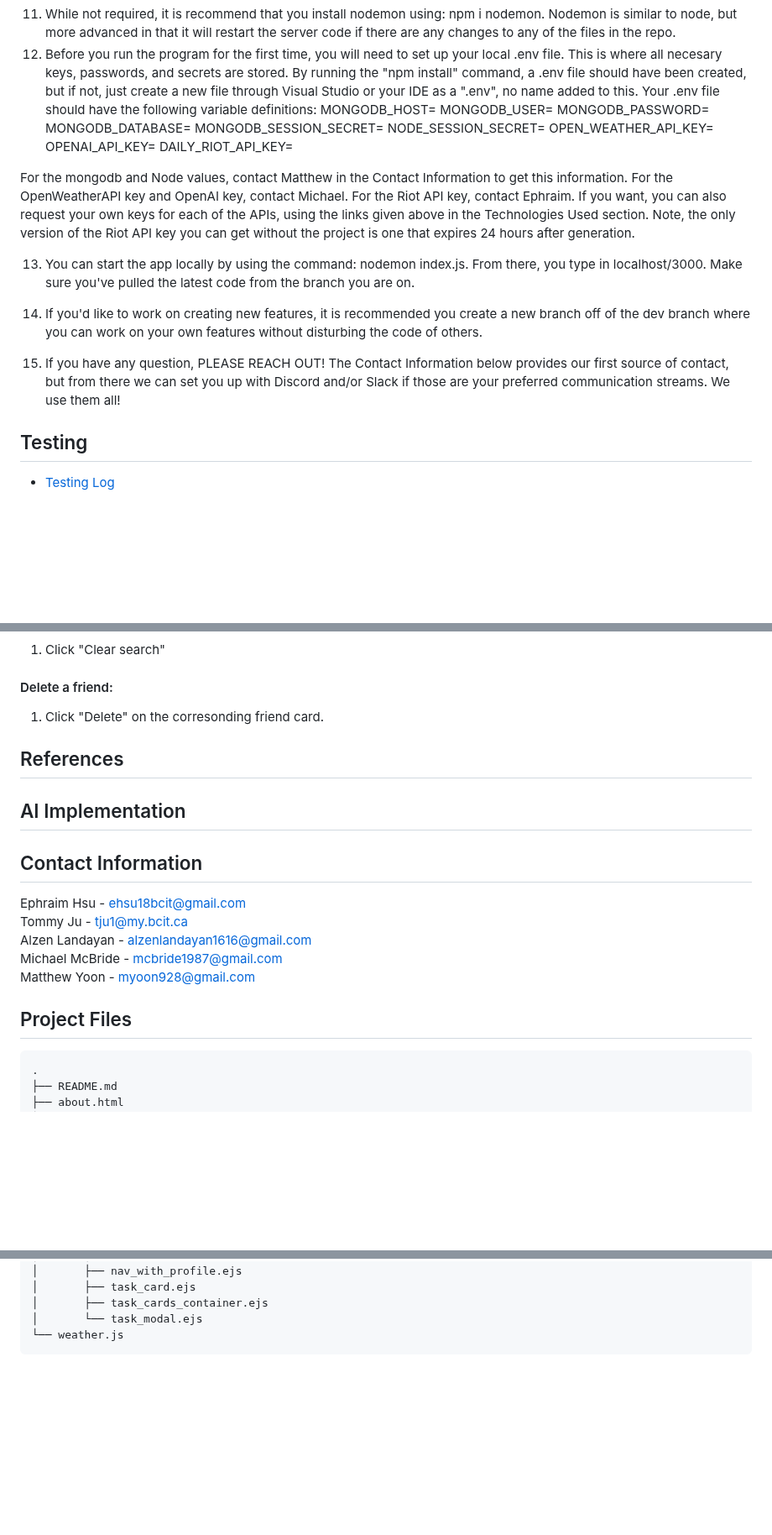
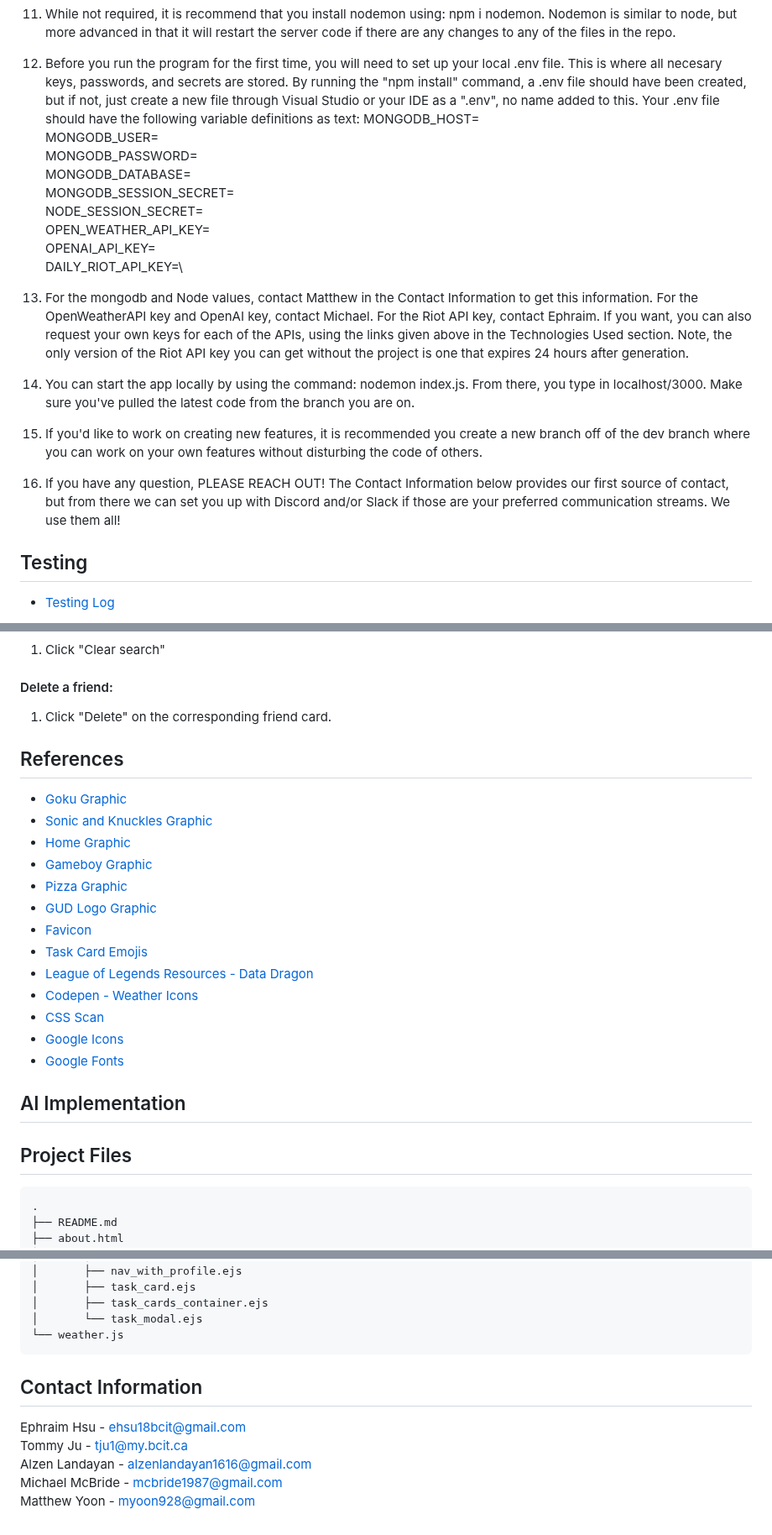
Before and after one commit to TommyJu/2800-202410-DTC14, a Markdown page: README.md, 3 parts joined by grey strips. Shown at 84% size. Drawn GitHub-style; blank space fills up the shorter version.

````diff
--- a/README.md
+++ b/README.md
@@ -100,24 +99,24 @@ Assumptions:
 9. In the ternminal, run the command: npm init.  This will create a package.json and package-lock.json file in your directory. This is expected.
 10. In the terminal run the command: npm install.  This will start a install procedure where all of the necessary node modules needed for the website are installed in your repo directory in the node_modules folder.  This will also populate your package.json and package-lock.json files to match our project. If you are ever in doubt if you have the necessary modules, review these folders and you can manual install them using command: npm i <module name>
 11. While not required, it is recommend that you install nodemon using: npm i nodemon.  Nodemon is similar to node, but more advanced in that it will restart the server code if there are any changes to any of the files in the repo.
-12. Before you run the program for the first time, you will need to set up your local .env file.  This is where all necesary keys, passwords, and secrets are stored.  By running the "npm install" command, a .env file should have been created, but if not, just create a new file through Visual Studio or your IDE as a ".env", no name added to this.  Your .env file should have the following variable definitions:
-MONGODB_HOST=
-MONGODB_USER=
-MONGODB_PASSWORD=
-MONGODB_DATABASE=
-MONGODB_SESSION_SECRET=
-NODE_SESSION_SECRET=
-OPEN_WEATHER_API_KEY=
-OPENAI_API_KEY=
-DAILY_RIOT_API_KEY=
+12. Before you run the program for the first time, you will need to set up your local .env file.  This is where all necesary keys, passwords, and secrets are stored.  By running the "npm install" command, a .env file should have been created, but if not, just create a new file through Visual Studio or your IDE as a ".env", no name added to this.  Your .env file should have the following variable definitions as text:
+MONGODB_HOST=\
+MONGODB_USER=\
+MONGODB_PASSWORD=\
+MONGODB_DATABASE=\
+MONGODB_SESSION_SECRET=\
+NODE_SESSION_SECRET=\
+OPEN_WEATHER_API_KEY=\
+OPENAI_API_KEY=\
+DAILY_RIOT_API_KEY=\
 
-For the mongodb and Node values, contact Matthew in the Contact Information to get this information.  For the OpenWeatherAPI key and OpenAI key, contact Michael.  For the Riot API key, contact Ephraim. If you want, you can also request your own keys for each of the APIs, using the links given above in the Technologies Used section. Note, the only version of the Riot API key you can get without the project is one that expires 24 hours after generation.
+13. For the mongodb and Node values, contact Matthew in the Contact Information to get this information.  For the OpenWeatherAPI key and OpenAI key, contact Michael.  For the Riot API key, contact Ephraim. If you want, you can also request your own keys for each of the APIs, using the links given above in the Technologies Used section. Note, the only version of the Riot API key you can get without the project is one that expires 24 hours after generation.
 
-13.  You can start the app locally by using the command: nodemon index.js.  From there, you type in localhost/3000.  Make sure you've pulled the latest code from the branch you are on.
+14. You can start the app locally by using the command: nodemon index.js.  From there, you type in localhost/3000.  Make sure you've pulled the latest code from the branch you are on.
 
-14.  If you'd like to work on creating new features, it is recommended you create a new branch off of the dev branch where you can work on your own features without disturbing the code of others.
+15.  If you'd like to work on creating new features, it is recommended you create a new branch off of the dev branch where you can work on your own features without disturbing the code of others.
 
-15.  If you have any question, PLEASE REACH OUT!  The Contact Information below provides our first source of contact, but from there we can set you up with Discord and/or Slack if those are your preferred communication streams.  We use them all!
+16.  If you have any question, PLEASE REACH OUT!  The Contact Information below provides our first source of contact, but from there we can set you up with Discord and/or Slack if those are your preferred communication streams.  We use them all!
 
 
 ## Testing
@@ -266,21 +265,27 @@ Note: Recipes can also be added to the to-do list from the favourite recipes mod
 1. Click "Clear search"
 
 #### Delete a friend:
-1. Click "Delete" on the corresonding friend card.
+1. Click "Delete" on the corresponding friend card.
 
 ## References
 
+- [Goku Graphic]()
+- [Sonic and Knuckles Graphic]()
+- [Home Graphic]()
+- [Gameboy Graphic]()
+- [Pizza Graphic]()
+- [GUD Logo Graphic]()
+- [Favicon](https://www.favicon.cc/)
+- [Task Card Emojis](https://emoji.aranja.com/)
+- [League of Legends Resources - Data Dragon](https://developer.riotgames.com/docs/lol#data-dragon)
+- [Codepen - Weather Icons](https://codepen.io/idifyable/pen/gmPjQK?editors=0010)
+- [CSS Scan](https://getcssscan.com/css-buttons-examples)
+- [Google Icons](https://fonts.google.com/icons)
+- [Google Fonts](https://fonts.google.com/)
+
 ## AI Implementation
 
-## Contact Information
-Ephraim Hsu - ehsu18bcit@gmail.com\
-Tommy Ju - tju1@my.bcit.ca\
-Alzen Landayan - alzenlandayan1616@gmail.com\
-Michael McBride - mcbride1987@gmail.com\
-Matthew Yoon - myoon928@gmail.com
-
 ## Project Files
-
 ```
 .
 ├── README.md
@@ -449,3 +454,10 @@ Matthew Yoon - myoon928@gmail.com
 │       └── task_modal.ejs
 └── weather.js
 ```
+
+## Contact Information
+Ephraim Hsu - ehsu18bcit@gmail.com\
+Tommy Ju - tju1@my.bcit.ca\
+Alzen Landayan - alzenlandayan1616@gmail.com\
+Michael McBride - mcbride1987@gmail.com\
+Matthew Yoon - myoon928@gmail.com
````
Also changed, not shown: other parts of README.md (+43 -44 lines).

### REQUIRED WORK
Copy out all the data above exactly, pictures excluded.

### YOUR RESPONSE
Before and after one commit to TommyJu/2800-202410-DTC14, a Markdown page: README.md, 3 parts joined by grey strips. Shown at 84% size. Drawn GitHub-style; blank space fills up the shorter version.

````diff
--- a/README.md
+++ b/README.md
@@ -100,24 +99,24 @@ Assumptions:
 9. In the ternminal, run the command: npm init.  This will create a package.json and package-lock.json file in your directory. This is expected.
 10. In the terminal run the command: npm install.  This will start a install procedure where all of the necessary node modules needed for the website are installed in your repo directory in the node_modules folder.  This will also populate your package.json and package-lock.json files to match our project. If you are ever in doubt if you have the necessary modules, review these folders and you can manual install them using command: npm i <module name>
 11. While not required, it is recommend that you install nodemon using: npm i nodemon.  Nodemon is similar to node, but more advanced in that it will restart the server code if there are any changes to any of the files in the repo.
-12. Before you run the program for the first time, you will need to set up your local .env file.  This is where all necesary keys, passwords, and secrets are stored.  By running the "npm install" command, a .env file should have been created, but if not, just create a new file through Visual Studio or your IDE as a ".env", no name added to this.  Your .env file should have the following variable definitions:
-MONGODB_HOST=
-MONGODB_USER=
-MONGODB_PASSWORD=
-MONGODB_DATABASE=
-MONGODB_SESSION_SECRET=
-NODE_SESSION_SECRET=
-OPEN_WEATHER_API_KEY=
-OPENAI_API_KEY=
-DAILY_RIOT_API_KEY=
+12. Before you run the program for the first time, you will need to set up your local .env file.  This is where all necesary keys, passwords, and secrets are stored.  By running the "npm install" command, a .env file should have been created, but if not, just create a new file through Visual Studio or your IDE as a ".env", no name added to this.  Your .env file should have the following variable definitions as text:
+MONGODB_HOST=\
+MONGODB_USER=\
+MONGODB_PASSWORD=\
+MONGODB_DATABASE=\
+MONGODB_SESSION_SECRET=\
+NODE_SESSION_SECRET=\
+OPEN_WEATHER_API_KEY=\
+OPENAI_API_KEY=\
+DAILY_RIOT_API_KEY=\
 
-For the mongodb and Node values, contact Matthew in the Contact Information to get this information.  For the OpenWeatherAPI key and OpenAI key, contact Michael.  For the Riot API key, contact Ephraim. If you want, you can also request your own keys for each of the APIs, using the links given above in the Technologies Used section. Note, the only version of the Riot API key you can get without the project is one that expires 24 hours after generation.
+13. For the mongodb and Node values, contact Matthew in the Contact Information to get this information.  For the OpenWeatherAPI key and OpenAI key, contact Michael.  For the Riot API key, contact Ephraim. If you want, you can also request your own keys for each of the APIs, using the links given above in the Technologies Used section. Note, the only version of the Riot API key you can get without the project is one that expires 24 hours after generation.
 
-13.  You can start the app locally by using the command: nodemon index.js.  From there, you type in localhost/3000.  Make sure you've pulled the latest code from the branch you are on.
+14. You can start the app locally by using the command: nodemon index.js.  From there, you type in localhost/3000.  Make sure you've pulled the latest code from the branch you are on.
 
-14.  If you'd like to work on creating new features, it is recommended you create a new branch off of the dev branch where you can work on your own features without disturbing the code of others.
+15.  If you'd like to work on creating new features, it is recommended you create a new branch off of the dev branch where you can work on your own features without disturbing the code of others.
 
-15.  If you have any question, PLEASE REACH OUT!  The Contact Information below provides our first source of contact, but from there we can set you up with Discord and/or Slack if those are your preferred communication streams.  We use them all!
+16.  If you have any question, PLEASE REACH OUT!  The Contact Information below provides our first source of contact, but from there we can set you up with Discord and/or Slack if those are your preferred communication streams.  We use them all!
 
 
 ## Testing
@@ -266,21 +265,27 @@ Note: Recipes can also be added to the to-do list from the favourite recipes mod
 1. Click "Clear search"
 
 #### Delete a friend:
-1. Click "Delete" on the corresonding friend card.
+1. Click "Delete" on the corresponding friend card.
 
 ## References
 
+- [Goku Graphic]()
+- [Sonic and Knuckles Graphic]()
+- [Home Graphic]()
+- [Gameboy Graphic]()
+- [Pizza Graphic]()
+- [GUD Logo Graphic]()
+- [Favicon](https://www.favicon.cc/)
+- [Task Card Emojis](https://emoji.aranja.com/)
+- [League of Legends Resources - Data Dragon](https://developer.riotgames.com/docs/lol#data-dragon)
+- [Codepen - Weather Icons](https://codepen.io/idifyable/pen/gmPjQK?editors=0010)
+- [CSS Scan](https://getcssscan.com/css-buttons-examples)
+- [Google Icons](https://fonts.google.com/icons)
+- [Google Fonts](https://fonts.google.com/)
+
 ## AI Implementation
 
-## Contact Information
-Ephraim Hsu - ehsu18bcit@gmail.com\
-Tommy Ju - tju1@my.bcit.ca\
-Alzen Landayan - alzenlandayan1616@gmail.com\
-Michael McBride - mcbride1987@gmail.com\
-Matthew Yoon - myoon928@gmail.com
-
 ## Project Files
-
 ```
 .
 ├── README.md
@@ -449,3 +454,10 @@ Matthew Yoon - myoon928@gmail.com
 │       └── task_modal.ejs
 └── weather.js
 ```
+
+## Contact Information
+Ephraim Hsu - ehsu18bcit@gmail.com\
+Tommy Ju - tju1@my.bcit.ca\
+Alzen Landayan - alzenlandayan1616@gmail.com\
+Michael McBride - mcbride1987@gmail.com\
+Matthew Yoon - myoon928@gmail.com
````
Also changed, not shown: other parts of README.md (+43 -44 lines).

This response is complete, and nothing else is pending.